Acrylic paints are mostly safe to use, even for kids.

As with any paint, if you use it in a paintbrush or use an acrylic spray, you should wear a mask and ventillate the area, because of the paint droplets that remain in the air. If you don't wear a mask, your sinus cavities will gather most of the paint, that you can clear by blowing your nose, but some of that could get into your lungs, that could cause irritation.

When the acrylic paint cures, it becomes a solid plastic. Sanding it without a mask can cause irritation of your lungs due to the plastic dust.

Make sure the packaging of the paint includes the following statement: "ASTM D-4236 compliant", "conforms to ASTM D 4236", "conforms to ASTM Practice D-4236". This means that according to the Standard Practice for Labeling Art Materials for Chronic Health Hazards, it has to list every hazardous and poisonous material it contains.

If you have no idea about the contents of the paint, take care:

  • Don't ingest wet paint in large amounts as it could be toxic.
  • Acrylic paints could also contain ammonia as a stabiliser and formaldehyde as a preservative, that could be a risk to health. When the paint dries, these are released into the air, so use the paints in a well ventillated area, and leave the drying models in a place where the fumes won't cause problems. Otherwise ammonia and formaldehyde could cause respiratory irritation or allergies.
  • Those who are allergic to glycol, should take care, as acrylic medium often contain glycol as solvent.
  • Some other solvents (methyl ethyl ketone, toluene, turpentine, and xylene) could also be toxic when inhaled in large amount.
  • The coloured pigments can also contain poisonous material, for example: cadmium, chromium, cobalt, lead and manganese.
  • Try not to get wet acrylic paint in contact with your skin, and wash it quickly if it gets there, just to make sure, in case there's poisonous pigment in it, or if your skin would be irritated by the preservative.

Safety of acrylic paint use - Resources

Quora: What is the risk of exposure to acrylic paint fumes?: Tutorial article about the safety of acrylic paint use.

Leah Carton (for Romper): Is Acrylic Paint Safe For Kids? Consider This Before Your Next Craft Time: Tutorial article about the safety of acrylic paint use.
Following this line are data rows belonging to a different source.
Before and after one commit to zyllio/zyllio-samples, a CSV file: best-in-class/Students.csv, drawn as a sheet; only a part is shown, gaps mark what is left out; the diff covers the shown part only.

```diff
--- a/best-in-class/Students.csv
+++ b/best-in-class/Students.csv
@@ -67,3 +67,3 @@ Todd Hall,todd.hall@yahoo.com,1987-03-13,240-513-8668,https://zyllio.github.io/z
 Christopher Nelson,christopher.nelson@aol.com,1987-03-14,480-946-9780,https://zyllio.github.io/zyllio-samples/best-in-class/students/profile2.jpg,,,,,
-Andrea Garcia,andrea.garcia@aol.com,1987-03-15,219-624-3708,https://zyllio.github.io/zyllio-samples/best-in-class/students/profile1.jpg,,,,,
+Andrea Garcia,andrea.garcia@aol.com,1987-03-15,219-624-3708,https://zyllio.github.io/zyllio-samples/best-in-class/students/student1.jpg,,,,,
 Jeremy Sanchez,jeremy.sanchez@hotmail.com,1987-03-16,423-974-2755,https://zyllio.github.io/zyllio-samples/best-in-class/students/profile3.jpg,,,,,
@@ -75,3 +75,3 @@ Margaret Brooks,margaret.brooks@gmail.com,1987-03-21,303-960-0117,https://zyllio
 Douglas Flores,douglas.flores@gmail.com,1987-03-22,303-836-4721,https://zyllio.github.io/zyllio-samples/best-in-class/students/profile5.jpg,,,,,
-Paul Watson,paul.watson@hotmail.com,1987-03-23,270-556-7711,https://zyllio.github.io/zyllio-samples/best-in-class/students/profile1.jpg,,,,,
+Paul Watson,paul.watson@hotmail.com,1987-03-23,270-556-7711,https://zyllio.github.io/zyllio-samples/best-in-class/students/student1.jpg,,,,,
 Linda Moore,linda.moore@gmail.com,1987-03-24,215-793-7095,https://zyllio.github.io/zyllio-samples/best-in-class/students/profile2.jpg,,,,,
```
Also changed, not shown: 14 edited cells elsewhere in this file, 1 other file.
Thaneeya McArdle (for Art is Fun): Toxicity of Acrylic Paint?: Tutorial article about the safety of acrylic paint use.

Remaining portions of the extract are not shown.